The house owner led me to his outhouses and there she lay; the biggest anchor I've seen in a while. The word "Wow" did pass my lips when I first clapped eyes on it. Its a monster: the shank of the anchor is over a metre long! I sheepishly handed over my £6 and mentioned he would have got more money weighing it in for scrap. I carried it down the gravel drive and through the impressive electric gates back to my car.

Here it is filling half of my car's boot, bear in mind this is the boot of a Volvo V70 which isn't exactly small:

I reckon that the weight of it alone will keep a 20ft yacht anchored! Its probably more suited to something twice or three times the size.

Just need some way of storing it or mounting it on the bow of Jim's yacht, maybe with some weight in the stern to counterbalance it!

Last weekend saw 5.3 metre tides which is pretty high. I went down to Eastney yesterday and noticed that a few of the boats had moved around on the beach. The Snapdragon had stripped one of its beaching legs off:

Of course big incoming tides mean a rapid outflow out of the harbour. A yacht was struggling to get in even hugging the shore.

In the end they couldn't beat the tide and ferried across to the waiting buoys, although hooking up to that was a mission. That stream of turbulence in the foreground is a buoy that has been dragged under the surface by the flow. Not an easy thing to hook up to.

During my time up North last weekend I still managed to do something boaty by visiting the canals and rivers.

Anyway, I've yet another busy weekend this coming weekend.
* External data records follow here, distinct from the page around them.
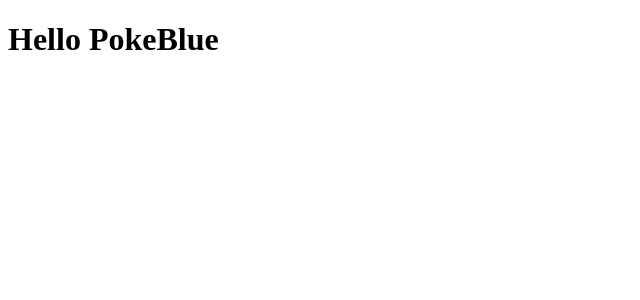
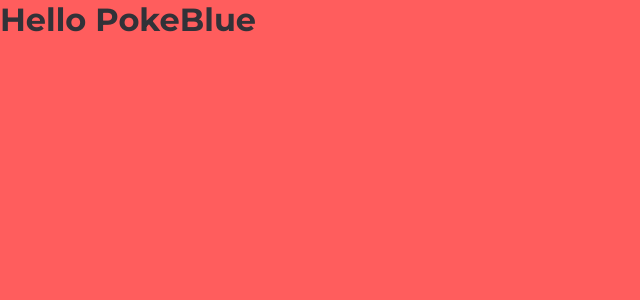
Before and after one commit to ArieleM/pokeblue, a Next.js app: page / in a window 1280 px wide. Shown: the top 300 px of the page, without its empty margins (0-640 px from the left). Built offline with nearby package versions, Linux system fonts and the light colour scheme.

Commit message:
Add global styles and font

```diff
--- a/package.json
+++ b/package.json
@@ -11,7 +11,8 @@
   "dependencies": {
     "next": "11.0.1",
     "react": "17.0.2",
-    "react-dom": "17.0.2"
+    "react-dom": "17.0.2",
+    "sass": "^1.35.2"
   },
   "devDependencies": {
     "@types/node": "^16.3.3",
--- a/src/pages/_app.tsx
+++ b/src/pages/_app.tsx
@@ -1,4 +1,5 @@
 import { AppProps } from "next/app";
+import "../styles/global.scss";
 
 function MyApp({ Component, pageProps }: AppProps) {
   return <Component {...pageProps} />;
--- /dev/null
+++ b/src/pages/_document.tsx
@@ -0,0 +1,22 @@
+import Document, { Html, Head, Main, NextScript } from "next/document";
+
+export default class MyDocument extends Document {
+  render() {
+    return (
+      <Html>
+        <Head>
+          <link rel="preconnect" href="https://fonts.googleapis.com" />
+          <link rel="preconnect" href="https://fonts.gstatic.com" />
+          <link
+            href="https://fonts.googleapis.com/css2?family=Montserrat:wght@400;700;900&display=swap"
+            rel="stylesheet"
+          />
+        </Head>
+        <body>
+          <Main />
+          <NextScript />
+        </body>
+      </Html>
+    );
+  }
+}
--- /dev/null
+++ b/src/styles/global.scss
@@ -0,0 +1,44 @@
+*{
+  margin: 0;
+  padding: 0;
+  box-sizing: border-box;
+}
+
+:root{
+  --white: #ffffff;
+
+  --gray-100: #e1e1e6;
+  --gray-300: #a8a8b3;
+  --gray-700: #323238;
+
+  --red-500: #ff5d5d;
+}
+
+@media(max-width: 1080px){
+  html{
+    font-size: 93.75%; //15px
+  }
+}
+@media(max-width: 720px){
+  html{
+    font-size: 87.5%; //14px
+  }
+}
+
+body{
+  background-color: var(--red-500);
+  color: var(--gray-700);
+}
+
+body, input, textarea, select, button{
+  font: 400 1rem "Montserrat", sans-serif ;
+}
+
+button{
+  cursor: pointer;
+}
+
+a{
+  color: inherit;
+  text-decoration: none;
+}
```
Also changed, not shown: 1 other file (tests, documents, lock files or other folders).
I'm working, so not much boatyness going on at all unfortunately.